[[ Dataset records, beginning ]]

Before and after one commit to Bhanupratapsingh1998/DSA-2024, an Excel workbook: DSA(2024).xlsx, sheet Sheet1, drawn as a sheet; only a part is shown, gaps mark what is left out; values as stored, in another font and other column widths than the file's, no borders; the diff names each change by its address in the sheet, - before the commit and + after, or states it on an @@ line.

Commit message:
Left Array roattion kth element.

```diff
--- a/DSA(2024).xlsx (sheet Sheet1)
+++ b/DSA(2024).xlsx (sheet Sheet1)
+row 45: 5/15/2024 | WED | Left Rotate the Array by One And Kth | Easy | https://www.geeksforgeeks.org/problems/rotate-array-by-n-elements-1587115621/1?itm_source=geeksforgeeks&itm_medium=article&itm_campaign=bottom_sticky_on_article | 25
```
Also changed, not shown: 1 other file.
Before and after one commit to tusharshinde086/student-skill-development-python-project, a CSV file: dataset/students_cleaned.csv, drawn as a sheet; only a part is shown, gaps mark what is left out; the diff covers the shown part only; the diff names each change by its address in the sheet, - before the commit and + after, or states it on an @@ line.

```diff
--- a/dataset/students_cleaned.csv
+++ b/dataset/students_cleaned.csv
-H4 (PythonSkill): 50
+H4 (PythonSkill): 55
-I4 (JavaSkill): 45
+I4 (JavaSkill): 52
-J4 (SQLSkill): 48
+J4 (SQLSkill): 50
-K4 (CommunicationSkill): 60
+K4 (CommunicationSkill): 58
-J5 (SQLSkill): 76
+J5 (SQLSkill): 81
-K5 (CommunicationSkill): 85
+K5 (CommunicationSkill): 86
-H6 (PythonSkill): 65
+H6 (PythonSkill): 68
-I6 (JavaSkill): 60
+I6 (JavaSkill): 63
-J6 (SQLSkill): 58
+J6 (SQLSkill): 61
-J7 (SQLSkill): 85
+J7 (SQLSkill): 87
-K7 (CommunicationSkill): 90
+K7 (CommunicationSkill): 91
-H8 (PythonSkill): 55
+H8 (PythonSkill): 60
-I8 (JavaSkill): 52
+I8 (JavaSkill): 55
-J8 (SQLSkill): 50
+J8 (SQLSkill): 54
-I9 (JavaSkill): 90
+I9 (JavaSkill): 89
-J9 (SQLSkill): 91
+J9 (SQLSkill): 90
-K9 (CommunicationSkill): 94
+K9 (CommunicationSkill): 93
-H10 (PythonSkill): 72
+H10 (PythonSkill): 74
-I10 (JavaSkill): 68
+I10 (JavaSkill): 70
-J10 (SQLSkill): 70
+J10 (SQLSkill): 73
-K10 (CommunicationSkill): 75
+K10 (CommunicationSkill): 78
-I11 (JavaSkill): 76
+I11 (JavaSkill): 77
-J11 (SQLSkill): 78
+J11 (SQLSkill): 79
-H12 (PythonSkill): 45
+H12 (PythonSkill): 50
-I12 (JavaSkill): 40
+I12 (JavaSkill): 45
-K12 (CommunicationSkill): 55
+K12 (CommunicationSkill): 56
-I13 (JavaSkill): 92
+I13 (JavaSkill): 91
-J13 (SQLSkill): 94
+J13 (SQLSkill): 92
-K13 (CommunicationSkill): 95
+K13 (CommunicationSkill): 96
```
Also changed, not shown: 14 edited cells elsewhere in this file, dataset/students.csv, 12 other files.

[[ Dataset records, end ]]

## Task description
Make a word-for-word copy of the records.

## Worked solution
Before and after one commit to Bhanupratapsingh1998/DSA-2024, an Excel workbook: DSA(2024).xlsx, sheet Sheet1, drawn as a sheet; only a part is shown, gaps mark what is left out; values as stored, in another font and other column widths than the file's, no borders; the diff names each change by its address in the sheet, - before the commit and + after, or states it on an @@ line.

Commit message:
Left Array roattion kth element.

```diff
--- a/DSA(2024).xlsx (sheet Sheet1)
+++ b/DSA(2024).xlsx (sheet Sheet1)
+row 45: 5/15/2024 | WED | Left Rotate the Array by One And Kth | Easy | https://www.geeksforgeeks.org/problems/rotate-array-by-n-elements-1587115621/1?itm_source=geeksforgeeks&itm_medium=article&itm_campaign=bottom_sticky_on_article | 25
```
Also changed, not shown: 1 other file.
Before and after one commit to tusharshinde086/student-skill-development-python-project, a CSV file: dataset/students_cleaned.csv, drawn as a sheet; only a part is shown, gaps mark what is left out; the diff covers the shown part only; the diff names each change by its address in the sheet, - before the commit and + after, or states it on an @@ line.

```diff
--- a/dataset/students_cleaned.csv
+++ b/dataset/students_cleaned.csv
-H4 (PythonSkill): 50
+H4 (PythonSkill): 55
-I4 (JavaSkill): 45
+I4 (JavaSkill): 52
-J4 (SQLSkill): 48
+J4 (SQLSkill): 50
-K4 (CommunicationSkill): 60
+K4 (CommunicationSkill): 58
-J5 (SQLSkill): 76
+J5 (SQLSkill): 81
-K5 (CommunicationSkill): 85
+K5 (CommunicationSkill): 86
-H6 (PythonSkill): 65
+H6 (PythonSkill): 68
-I6 (JavaSkill): 60
+I6 (JavaSkill): 63
-J6 (SQLSkill): 58
+J6 (SQLSkill): 61
-J7 (SQLSkill): 85
+J7 (SQLSkill): 87
-K7 (CommunicationSkill): 90
+K7 (CommunicationSkill): 91
-H8 (PythonSkill): 55
+H8 (PythonSkill): 60
-I8 (JavaSkill): 52
+I8 (JavaSkill): 55
-J8 (SQLSkill): 50
+J8 (SQLSkill): 54
-I9 (JavaSkill): 90
+I9 (JavaSkill): 89
-J9 (SQLSkill): 91
+J9 (SQLSkill): 90
-K9 (CommunicationSkill): 94
+K9 (CommunicationSkill): 93
-H10 (PythonSkill): 72
+H10 (PythonSkill): 74
-I10 (JavaSkill): 68
+I10 (JavaSkill): 70
-J10 (SQLSkill): 70
+J10 (SQLSkill): 73
-K10 (CommunicationSkill): 75
+K10 (CommunicationSkill): 78
-I11 (JavaSkill): 76
+I11 (JavaSkill): 77
-J11 (SQLSkill): 78
+J11 (SQLSkill): 79
-H12 (PythonSkill): 45
+H12 (PythonSkill): 50
-I12 (JavaSkill): 40
+I12 (JavaSkill): 45
-K12 (CommunicationSkill): 55
+K12 (CommunicationSkill): 56
-I13 (JavaSkill): 92
+I13 (JavaSkill): 91
-J13 (SQLSkill): 94
+J13 (SQLSkill): 92
-K13 (CommunicationSkill): 95
+K13 (CommunicationSkill): 96
```
Also changed, not shown: 14 edited cells elsewhere in this file, dataset/students.csv, 12 other files.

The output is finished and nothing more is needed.